There has been enough coverage of the tragedy in America, but the reaction from good people has given me a reason to hope that this can be squelched and we can still move forward in due time.
So purely for entertainment purposes I intend to tell you about my trip into work this morning.
First, some background. I have a two mile trip down our rural gravel road to the U.S. Highway 61 where my elevation changes from 1200 feet above sea level down to 600 feet above sea level right next to Lake Superior.
Winter is another matter altogether. We can have snow at the farm and rain at the lake. Or rain and freezing rain. Or just rain on a frozen road. We had the latter in the past 24 hours. We never used to have rain in the winter, but that was thirty years ago. Things are very different now (but that isn't true according to the idiocracy in charge) and we get rain in the winter along with the usual snow and sub zero temperatures.The road is plowed by the county as the school bus needs to take kids to school and needs to get through so that the kids don't turn out as stupid as the previous generation. We can only hope.
Usually the road is covered in hard-packed snow and he plows usually put down a little sand in the slippery spots. Today, however, is Saturday and the school kids and plow drivers sleep in. I was expected to be at work at eight this morning after a night of temperatures hovering around freezing and an occasional light drizzle.
I pull out onto the road in four wheel drive expecting it to be slippery. It was, but by the farm it wasn't so bad. There were even a few parts of road bed exposed giving me some traction. As I descended the hill I could tell by the glare on the road that conditions were deteriorating rapidly. Gravity was doing its part to speed me up from the 40 or 45 mph speed I had reached. I saw some gravelly spots in the road and carefully applied my brakes to slow down the 6500 pounds of steel and plastic surrounding me. Gravity kept wanting me to go faster. I slowed down enough to get it back into second gear and the transmission and gravity fought like demons to gain control of the situation.
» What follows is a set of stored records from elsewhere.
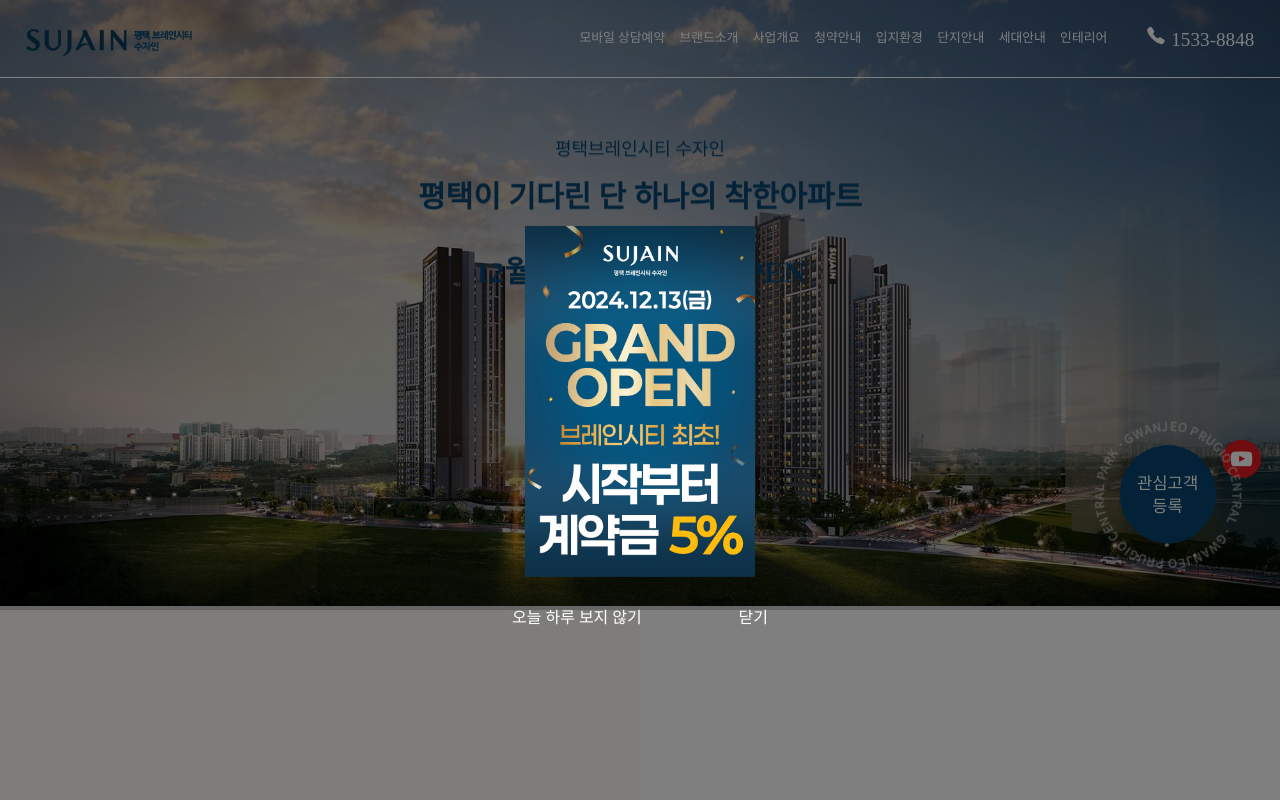
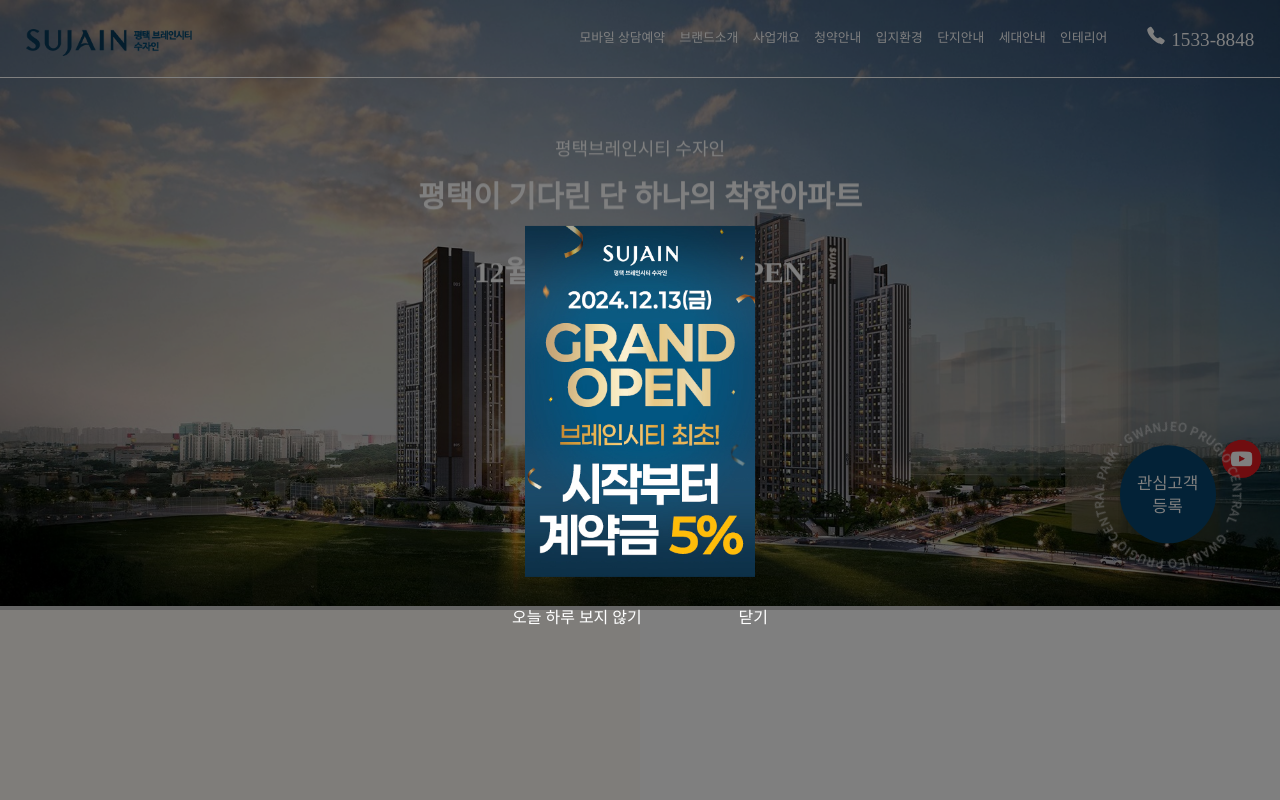
Before and after one commit to parkjihun22/jeju-wepark, a React (Create React App) app: page / in a window 1280 px wide. Shown: the top 800 px of the page. Built offline with nearby package versions, Linux system fonts and the light colour scheme; a web font is replaced by a local one.

Commit message:
feat : ..dd

```diff
--- a/src/pages/Main/Main.module.scss
+++ b/src/pages/Main/Main.module.scss
@@ -31,7 +31,7 @@
     width: 100%;
     height: 100%;
     background-color: rgba(0, 0, 0, 0.2); /* 배경을 어둡게 */
-    animation: fadeIn 1.5s ease-in-out forwards; /* 오버레이도 가운데에서 퍼지며 나타남 */
+    animation: fadeIn 1.5s ease-in-out forwards; /* 오버레이도 가운데에서 퍼지F며 나타남 */
 }
 
 .mainImageTextBox {
@@ -39,7 +39,7 @@
     top: 35%;
     left: 50%;
     transform: translate(-50%, -50%);
-    color: #07456E;
+    color: #FFFFFF;
     text-align: center;
     opacity: 0;
     animation: textFadeIn 2s forwards 0.5s; /* 텍스트가 서서히 나타나게 */
@@ -47,6 +47,7 @@
 
 .mainImageTextSub {
     font-size: 18px;
+    color: #FFFFFF;
     font-weight: normal;
     margin-bottom: 10px;
     animation: textSlideIn 1s ease-in-out forwards; /* 텍스트 슬라이드 애니메이션 */
```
Now comes the fun part where my monologue kicks in. "Oh shit, oh shit, oh shit!" I exclaimed while pinching my cheeks and increasing my death grip on the steering wheel. I am about to enter the ess curves where the road is protected from sun and wind by trees and therefore has the smoothness of glass with a fresh coat of polish.
I touched my brakes and immediately started sliding and just as immediately let off the brakes. I was close to the edge of the road which is good and bad. The edge has a little traction as it is not quite as smooth, but there is a ditch hidden under the snow. I am trying to remember at the speed of a Hal 2000 what it looks like in summer at that piece of road. Will I end up in the ditch or stay almost in control? I manage to get the speed under 10 mph and jamb it down into first gear. The wheels are still turning, but not as fast as I am actually going. The truck shimmies a little left and a little right. I have minimal steering control and don't dare touch the brakes or I will be in the ditch or the trees. At least at this speed I won't die. I slide a little sideways and try to straighten out again using the edge of the road. It catches traction at the last second and my heart is in my throat along with a taste of breakfast. At this point I am barely moving forward, but with only 50 yards to go until clear road I am pretty sure I will make it.
I take the truck out of four wheel drive and am on a wet, paved highway increasing my speed. After a mile or two I remember to start breathing again and check to see if my pants are still dry. All is well.
I call the sheriff's office when I get to work and talk to the dispatcher, who used to keep a horse here, and tell her that our road is impassable. The county boys are already hard at it and the road is well sanded by the time I come home. Nothing like a little adrenaline to get your day started.